Meet Carla Sy, New Zealand’s Young Designer of the Year
Auckland-based designer Carla Sy won the Publishers Association of New Zealand (PANZ) Young Designer of the Year Award in 2015. Carla will be in Sydney next week undertaking a professional development placement with Matt Stanton and the HarperCollins Australia design team. Ahead of her visit to Australia, Miriam Rosenbloom, ABDA’s vice president and one of the judges for the PANZ Book Design Awards 2015, contacted Carla to find out more about this talented designer.
How did you find your way into books design?
I still sometimes feel like I annoyed Random House enough to hire me with my many emails between 2009-2010 until they finally gave me a permanent full-time job as an in-house book designer.
How does working in New Zealand seem different from Australia?
That’s exactly what I hope to find out during my professional work placement at Harper Collins with Matt Stanton next week. But from my understanding, the existence of Art/Creative Directors in publishing houses in Australia seem to be a common thing. In New Zealand, however, there isn’t that structure in place which means the art direction is sometimes collaboratively driven between the commissioning editor, author, designer and photographer.
Do you think there are differences in their trends and styles of cover design?
Yes, absolutely. I think every country has their own unique design trends, and New Zealand and Australia are no exception. After reflecting on the covers that have appeared in the Australian and New Zealand book design awards, the Australian covers in my personal opinion feel more art driven in terms of final execution. Your covers have a strong illustrative style and with typography often conveying fluid motion and movement intertwining with other objects. In comparison, I think generally the New Zealand covers are more commercially driven, having a strong focus in heirarchy and static typography.
What artists and designers have influenced your work?
This varies depending on what genre I’m working on. I love the strong juxtaposition of light and dark in Edward Hopper’s realist paintings which influenced the cover illustration I did for Drowning City. I also admire the clean and spare aesthetic style of Guy Billout. I love botanical artwork, which influenced the design direction for The Naturalist. And most recently, I am interested in collage art and the process of creating an image from different fragments. I hope to use this technique in some upcoming book covers.
Do you work straight on to the computer or do you like to sketch out ideas first?

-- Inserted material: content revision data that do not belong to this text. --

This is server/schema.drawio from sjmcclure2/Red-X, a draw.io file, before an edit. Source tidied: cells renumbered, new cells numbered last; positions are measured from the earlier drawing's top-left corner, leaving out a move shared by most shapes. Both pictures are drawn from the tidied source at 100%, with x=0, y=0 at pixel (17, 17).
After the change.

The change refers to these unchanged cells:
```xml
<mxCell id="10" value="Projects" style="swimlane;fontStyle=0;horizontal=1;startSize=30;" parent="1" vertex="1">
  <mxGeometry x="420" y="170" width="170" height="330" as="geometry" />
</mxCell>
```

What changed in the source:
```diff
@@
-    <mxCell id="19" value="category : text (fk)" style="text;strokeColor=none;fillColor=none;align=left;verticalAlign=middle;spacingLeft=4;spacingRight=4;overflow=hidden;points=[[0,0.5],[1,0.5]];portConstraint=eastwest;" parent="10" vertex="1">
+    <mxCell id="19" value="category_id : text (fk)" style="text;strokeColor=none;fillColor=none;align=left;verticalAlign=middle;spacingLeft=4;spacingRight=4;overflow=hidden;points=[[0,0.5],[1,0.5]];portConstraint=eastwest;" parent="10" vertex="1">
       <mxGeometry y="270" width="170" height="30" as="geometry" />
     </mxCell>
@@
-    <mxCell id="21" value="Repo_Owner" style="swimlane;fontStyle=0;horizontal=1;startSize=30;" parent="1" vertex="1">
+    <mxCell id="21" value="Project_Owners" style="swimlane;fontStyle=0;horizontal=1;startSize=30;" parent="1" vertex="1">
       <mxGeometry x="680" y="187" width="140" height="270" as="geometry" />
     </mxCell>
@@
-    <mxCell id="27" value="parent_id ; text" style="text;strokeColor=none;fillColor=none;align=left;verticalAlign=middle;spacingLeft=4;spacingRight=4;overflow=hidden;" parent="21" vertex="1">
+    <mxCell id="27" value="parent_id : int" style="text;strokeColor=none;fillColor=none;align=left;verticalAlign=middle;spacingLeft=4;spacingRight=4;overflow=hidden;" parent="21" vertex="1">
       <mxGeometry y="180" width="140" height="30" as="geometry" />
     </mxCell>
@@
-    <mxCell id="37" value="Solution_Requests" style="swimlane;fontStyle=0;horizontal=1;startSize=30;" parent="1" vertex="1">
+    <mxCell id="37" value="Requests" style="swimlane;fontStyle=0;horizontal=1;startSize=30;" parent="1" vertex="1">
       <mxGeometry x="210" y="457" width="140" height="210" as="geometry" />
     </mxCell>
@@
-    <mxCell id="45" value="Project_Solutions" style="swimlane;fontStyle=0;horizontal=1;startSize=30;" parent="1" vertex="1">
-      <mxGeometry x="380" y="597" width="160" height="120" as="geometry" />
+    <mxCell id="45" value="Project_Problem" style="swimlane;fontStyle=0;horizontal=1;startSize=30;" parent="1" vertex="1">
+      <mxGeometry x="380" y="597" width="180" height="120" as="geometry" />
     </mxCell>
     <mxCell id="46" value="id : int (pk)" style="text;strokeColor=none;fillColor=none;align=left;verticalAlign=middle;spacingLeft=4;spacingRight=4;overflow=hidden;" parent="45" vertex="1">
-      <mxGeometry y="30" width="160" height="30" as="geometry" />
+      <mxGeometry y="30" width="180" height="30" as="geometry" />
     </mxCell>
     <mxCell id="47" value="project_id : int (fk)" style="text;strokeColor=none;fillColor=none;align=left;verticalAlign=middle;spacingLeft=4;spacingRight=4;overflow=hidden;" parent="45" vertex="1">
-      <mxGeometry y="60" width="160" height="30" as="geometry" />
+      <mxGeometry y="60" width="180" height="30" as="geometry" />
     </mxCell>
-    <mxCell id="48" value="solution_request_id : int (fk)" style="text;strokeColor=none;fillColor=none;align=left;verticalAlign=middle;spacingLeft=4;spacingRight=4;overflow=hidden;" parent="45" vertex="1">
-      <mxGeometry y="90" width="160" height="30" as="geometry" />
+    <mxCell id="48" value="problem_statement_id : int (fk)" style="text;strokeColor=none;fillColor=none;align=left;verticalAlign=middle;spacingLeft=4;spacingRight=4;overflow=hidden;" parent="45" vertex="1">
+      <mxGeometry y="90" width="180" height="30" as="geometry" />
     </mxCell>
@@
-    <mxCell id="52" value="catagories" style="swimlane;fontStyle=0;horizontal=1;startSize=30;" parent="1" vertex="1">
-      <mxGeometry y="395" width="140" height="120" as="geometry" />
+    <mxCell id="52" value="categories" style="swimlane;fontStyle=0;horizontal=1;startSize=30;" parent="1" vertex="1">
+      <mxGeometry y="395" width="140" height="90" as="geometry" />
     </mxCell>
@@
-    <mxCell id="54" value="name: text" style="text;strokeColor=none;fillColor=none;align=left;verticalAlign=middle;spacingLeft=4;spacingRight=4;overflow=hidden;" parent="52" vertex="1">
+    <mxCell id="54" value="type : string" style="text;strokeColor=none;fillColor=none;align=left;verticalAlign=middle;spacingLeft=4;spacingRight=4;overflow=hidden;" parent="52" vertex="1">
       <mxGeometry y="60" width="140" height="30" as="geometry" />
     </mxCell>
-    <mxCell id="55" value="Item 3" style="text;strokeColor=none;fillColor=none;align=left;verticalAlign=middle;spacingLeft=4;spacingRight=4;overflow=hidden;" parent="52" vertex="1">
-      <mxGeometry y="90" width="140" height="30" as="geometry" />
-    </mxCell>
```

I think it’s definitely important to sketch out ideas first when you can. Even if they’re just really rough doodles, it’s important to get it out on paper. I also like to look at other books and research different artworks, and find inspiration in things that interest me that could be useful in the design process. I think it’s really important to be influenced and inspired by lots of different things all at once otherwise you risk doing the same thing over and over again, especially when you are working on multiple books with varying genres.
What designers working today do you admire?
I really admire Alan Deare’s work, his skillfulness in typography, masterful compositions and strong focus on heirachy. Evi O has such a wonderfully rich range in design style – I love her illustrated non-fiction books, and always evident in her design is her multi-skilled discipline in art, design and illustration. I am also such a huge fan of Allison Colpoys beautifully illustrated fiction covers. And Miriam Rosenbloom’s artful and Pantone rich cover series work.
What are your favourite type of books to design?
Fiction book covers and their internal design spreads, it’s so lovely designing the whole package. And when I can get my hands on them, beautifully photographed Illustrated non-fiction books.